What to do...
Although celebrating Valentine’s Day with a pilgrimage to Via Flamina would be quite fitting and no doubt romantic, most of us are more apt to stay a bit closer to home. If Via Flamina isn’t on your list this year and you’re looking for something just a little bit different, we have just the spot right here in New York City. Standing at an impressive 102 stories and 1,453”, The Empire State Building offers breathtaking views of the entire city. Flood lights illuminate the building on Valentine's Day with a pink and red glow that can be seen from just about anywhere in the city. Each year, couples from all over compete to exchange their vows at The Empire State Building on Valentine’s Day, the only day of the year weddings are allowed. The contest generally begins in December and requires a two minute video pitching why you and your love should be one of the 14 lucky couples chosen to exchange your nuptials at this historic landmark.
Haven’t sent in your video?
Fret not, there are still many opportunities to share a special moment with your sweetheart. Every Thursday through Saturday from 10 p.m. to 1 a.m. a saxophonist adds to the romantic ambiance on the 86th Floor Observation Deck and may even grant special song requests. There are two observatories at The Empire State Building, the 86th floor observatory is outdoors and wraps around the building for 360 degree views of the city at 1,050', the observatory on the 102nd floor also wraps around the building, it is indoors and 1,250' above ground. Forget the mile high club, you can purchase your tickets for the 102nd observatory and automatically become a member of the "102 Club". To further your romantic mood you may also want to stop in at The Empire Room for a champagne toast!
(For any changes be sure to check out The Empire State Building’s official website: http://www.esbnyc.com/)

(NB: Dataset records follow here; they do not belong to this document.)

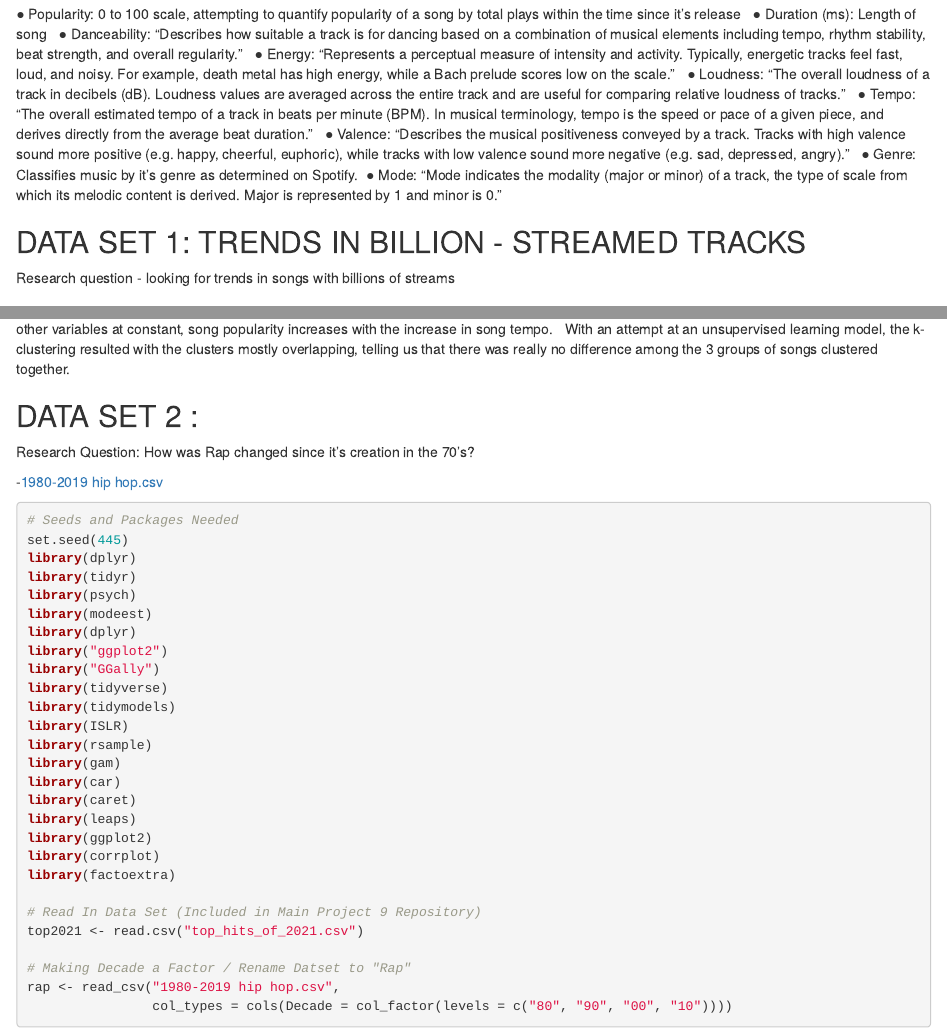
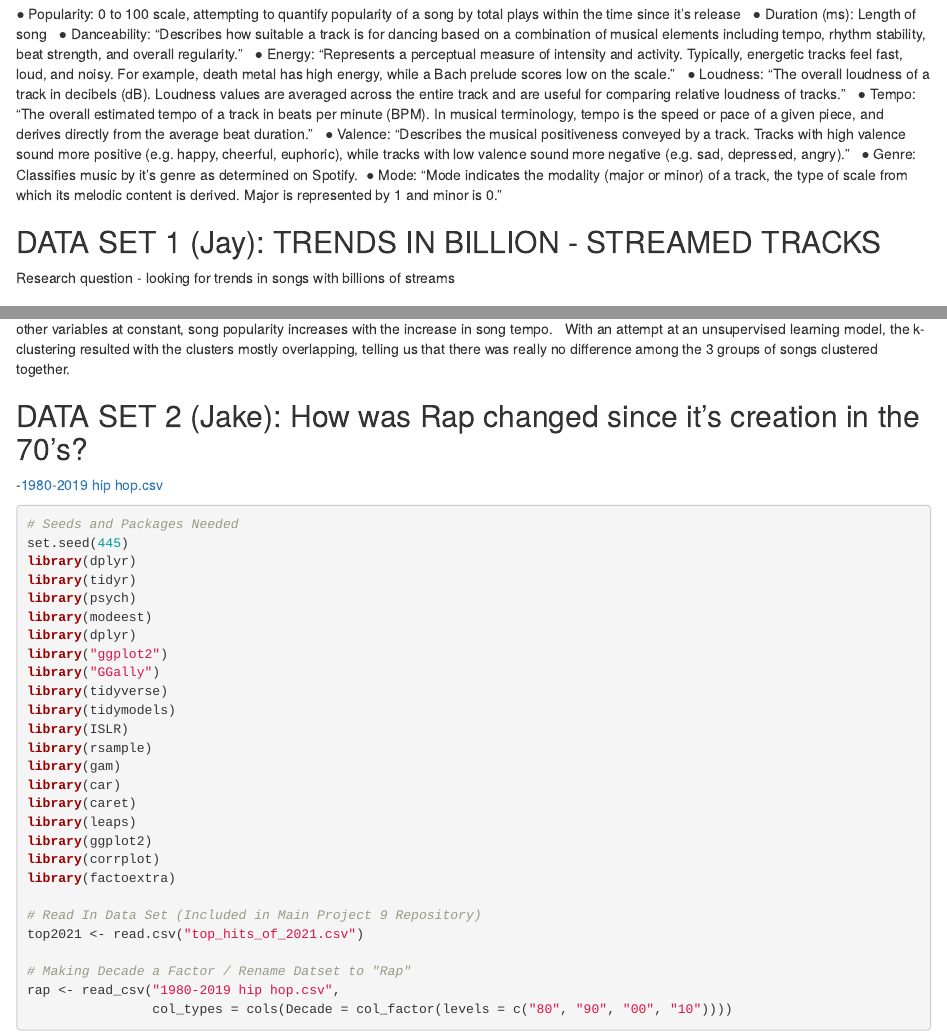
Before and after one commit to jaket12345/project-9, an R Markdown document (dsci 445 group 9.Rmd): the page in a window 1100 px wide, from 430 px down, and a second part further down, joined at a grey line. Rendered offline with R 4.5, knitr and Pandoc, with nearby package versions; some code elsewhere in the file could not run offline.

Commit message:
Update dsci 445 group 9.Rmd

````diff
--- a/dsci 445 group 9.Rmd
+++ b/dsci 445 group 9.Rmd
@@ -38,7 +38,7 @@ According to Spotify’s Web Application Programming Interface (API) developer g
 ● Genre: Classifies music by it’s genre as determined on Spotify.\
 ● Mode: “Mode indicates the modality (major or minor) of a track, the type of scale from which its melodic content is derived. Major is represented by 1 and minor is 0.” \
 
-## DATA SET 1: TRENDS IN BILLION - STREAMED TRACKS
+## DATA SET 1 (Jay): TRENDS IN BILLION - STREAMED TRACKS
 
 ```{r setup, include=FALSE}
 knitr::opts_chunk$set(echo = TRUE)
@@ -276,8 +276,7 @@ With an attempt at an unsupervised learning model, the k-clustering resulted wit
 
 
 
-## DATA SET 2 :
-Research Question: How was Rap changed since it's creation in the 70's?
+## DATA SET 2 (Jake): How was Rap changed since it's creation in the 70's?
 
 -[1980-2019 hip hop.csv](https://github.com/dsci445-csu/project-9/files/10241196/1980-2019.hip.hop.csv)
 ```{r}
````
Also changed, not shown: dsci 445 group 9.Rmd (2 more changed lines).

Empire State Building, Past and Present
This New York City Landmark is famous for much more than its dreamy scenes from the films, An Affair to Remember, Love Affair and Sleepless in Seattle, just to name a few. Completed in 1931, The Empire State Building was built in just two years with an astounding crew of 3,400 workers made up of mostly European immigrants, as well as Mohawk iron workers. Already under construction, The Chrylser Building and 40 Wall Street had their foundations shaken when The Empire State Building was completed. From 1919 until the 1930's New York went through an early construction boom, during this decade 16 out of 82 of the city's tallest buildings were built and architects were competing to churn out these architectural wonders. With the completion of The Empire State Building, the unofficial skyscraper race had been won and The Empire State Building became the tallest building in the world. Purpose built for office space, The Great Depression left much of the grand Art Deco building sparsely occupied in the 1930s. Despite its rocky beginnings, The Empire State Building emerges as quite the communication center with many notable tenants. Though no longer the tallest building in the world, The Empire State Building held its title as the tallest building in New York City for 41 years until the completion of The World Trade Center's North Tower in 1972. The Empire State Building has temporarily regained its title as the tallest building in New York City after the September 11th terrorist attacks but will take second place once again, after One World Trade center is completed.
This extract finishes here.